What you will do →
Collect from the data below each line with "seaborn".
==============================
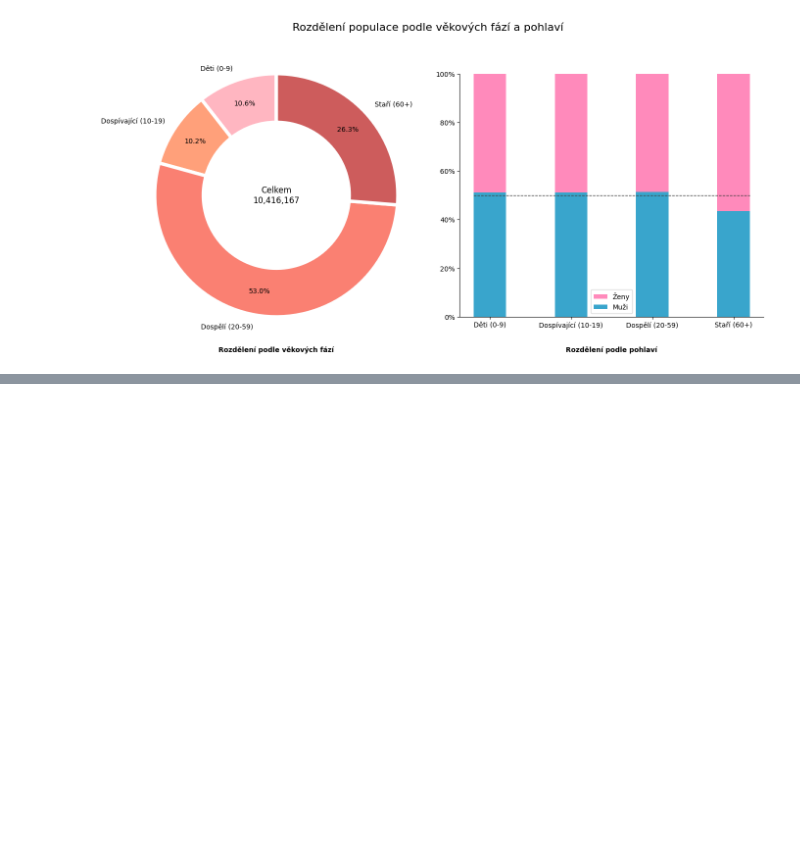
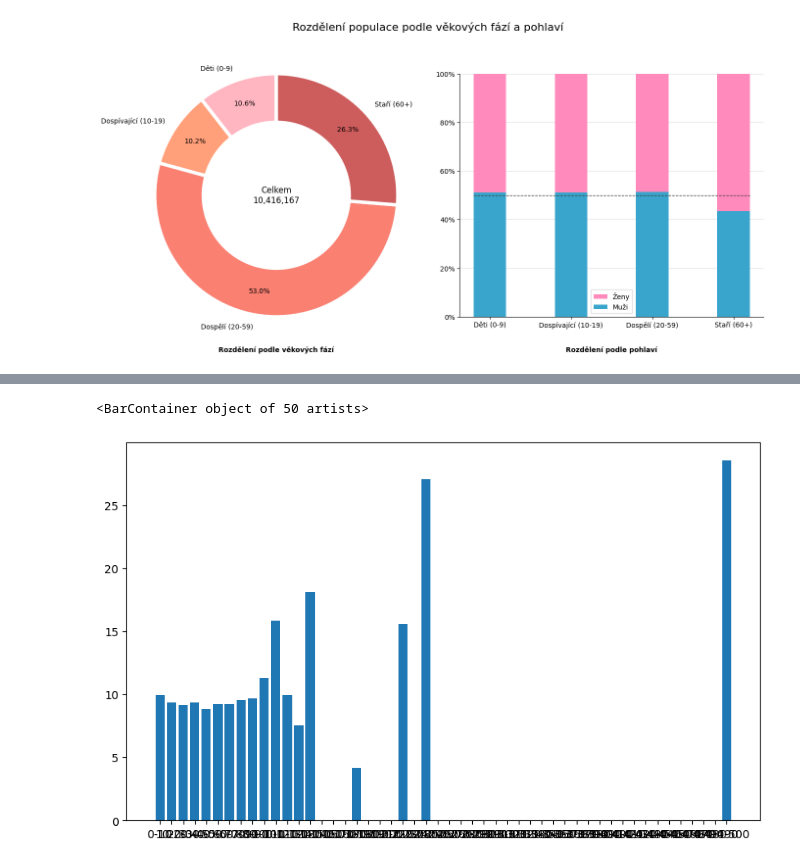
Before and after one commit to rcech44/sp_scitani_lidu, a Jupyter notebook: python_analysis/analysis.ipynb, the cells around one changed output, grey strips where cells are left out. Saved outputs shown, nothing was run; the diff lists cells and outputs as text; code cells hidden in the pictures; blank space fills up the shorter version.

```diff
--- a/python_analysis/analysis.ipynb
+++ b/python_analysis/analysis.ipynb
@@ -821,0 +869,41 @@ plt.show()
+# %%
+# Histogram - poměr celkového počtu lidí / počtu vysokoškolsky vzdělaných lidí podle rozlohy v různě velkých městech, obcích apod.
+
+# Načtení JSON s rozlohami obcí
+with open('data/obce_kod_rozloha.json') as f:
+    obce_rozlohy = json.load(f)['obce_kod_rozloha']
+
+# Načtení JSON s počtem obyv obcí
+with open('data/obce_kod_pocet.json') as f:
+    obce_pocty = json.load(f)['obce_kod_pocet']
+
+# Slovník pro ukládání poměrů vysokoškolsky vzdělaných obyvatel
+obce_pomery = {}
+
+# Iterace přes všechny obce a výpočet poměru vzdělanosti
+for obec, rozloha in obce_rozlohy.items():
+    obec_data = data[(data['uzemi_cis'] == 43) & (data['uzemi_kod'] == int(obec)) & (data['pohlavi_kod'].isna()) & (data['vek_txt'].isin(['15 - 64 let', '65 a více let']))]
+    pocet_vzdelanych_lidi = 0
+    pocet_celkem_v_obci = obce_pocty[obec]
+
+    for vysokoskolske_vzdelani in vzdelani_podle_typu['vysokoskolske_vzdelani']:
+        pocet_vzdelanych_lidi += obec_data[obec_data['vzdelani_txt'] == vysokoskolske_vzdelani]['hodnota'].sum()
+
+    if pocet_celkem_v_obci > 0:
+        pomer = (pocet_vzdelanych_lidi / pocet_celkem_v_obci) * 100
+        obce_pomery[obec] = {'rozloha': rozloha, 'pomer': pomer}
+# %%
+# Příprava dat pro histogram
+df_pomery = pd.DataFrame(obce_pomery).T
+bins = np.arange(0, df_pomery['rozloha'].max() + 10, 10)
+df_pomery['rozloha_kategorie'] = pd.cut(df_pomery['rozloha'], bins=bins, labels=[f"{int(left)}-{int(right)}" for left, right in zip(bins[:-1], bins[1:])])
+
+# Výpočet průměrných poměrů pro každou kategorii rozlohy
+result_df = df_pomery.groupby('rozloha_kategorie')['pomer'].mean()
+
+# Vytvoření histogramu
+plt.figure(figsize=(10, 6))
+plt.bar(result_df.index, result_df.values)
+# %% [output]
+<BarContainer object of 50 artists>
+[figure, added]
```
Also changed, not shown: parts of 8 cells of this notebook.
==============================
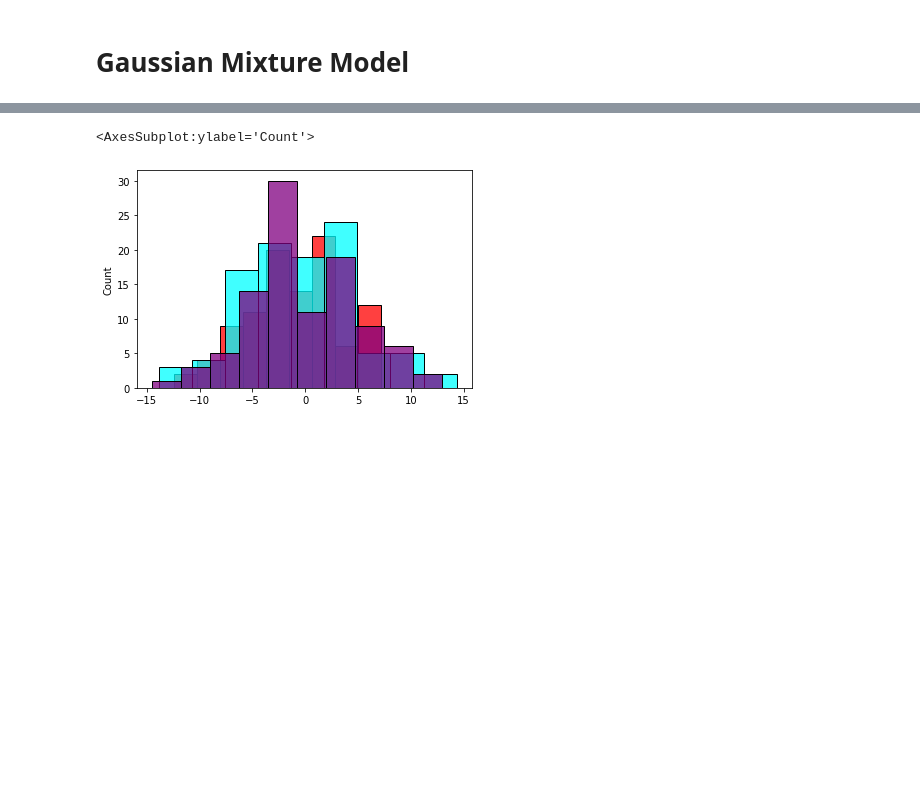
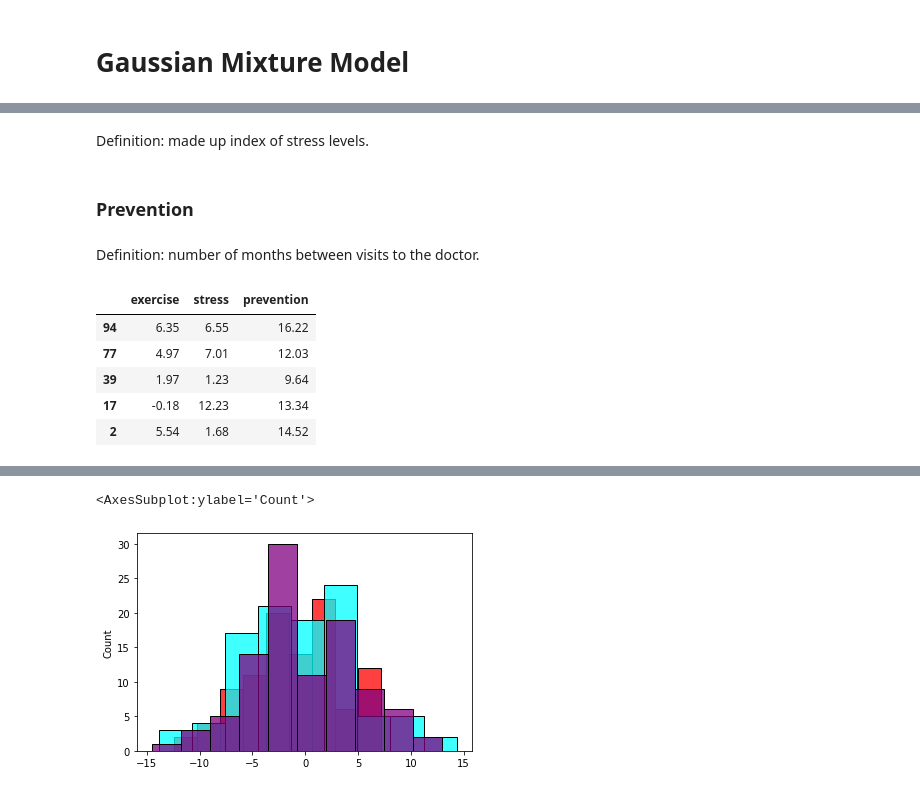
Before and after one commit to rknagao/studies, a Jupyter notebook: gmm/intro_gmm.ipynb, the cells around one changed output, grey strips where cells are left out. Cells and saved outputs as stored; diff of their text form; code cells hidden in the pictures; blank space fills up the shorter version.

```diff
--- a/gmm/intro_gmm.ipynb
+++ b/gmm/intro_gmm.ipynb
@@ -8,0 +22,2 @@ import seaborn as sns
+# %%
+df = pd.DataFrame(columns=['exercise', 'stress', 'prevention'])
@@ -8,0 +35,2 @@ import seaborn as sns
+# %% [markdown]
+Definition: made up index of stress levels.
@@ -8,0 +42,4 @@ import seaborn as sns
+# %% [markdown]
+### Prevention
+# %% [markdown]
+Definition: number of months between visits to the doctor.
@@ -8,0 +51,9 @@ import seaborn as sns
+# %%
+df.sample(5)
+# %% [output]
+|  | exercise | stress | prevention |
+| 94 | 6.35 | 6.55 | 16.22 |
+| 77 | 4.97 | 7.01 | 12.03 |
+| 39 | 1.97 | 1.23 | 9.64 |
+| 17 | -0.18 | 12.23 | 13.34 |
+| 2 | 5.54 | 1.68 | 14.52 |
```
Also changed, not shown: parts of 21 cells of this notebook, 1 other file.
==============================
Result →
@@ -8,0 +22,2 @@ import seaborn as sns
@@ -8,0 +35,2 @@ import seaborn as sns
@@ -8,0 +42,4 @@ import seaborn as sns
@@ -8,0 +51,9 @@ import seaborn as sns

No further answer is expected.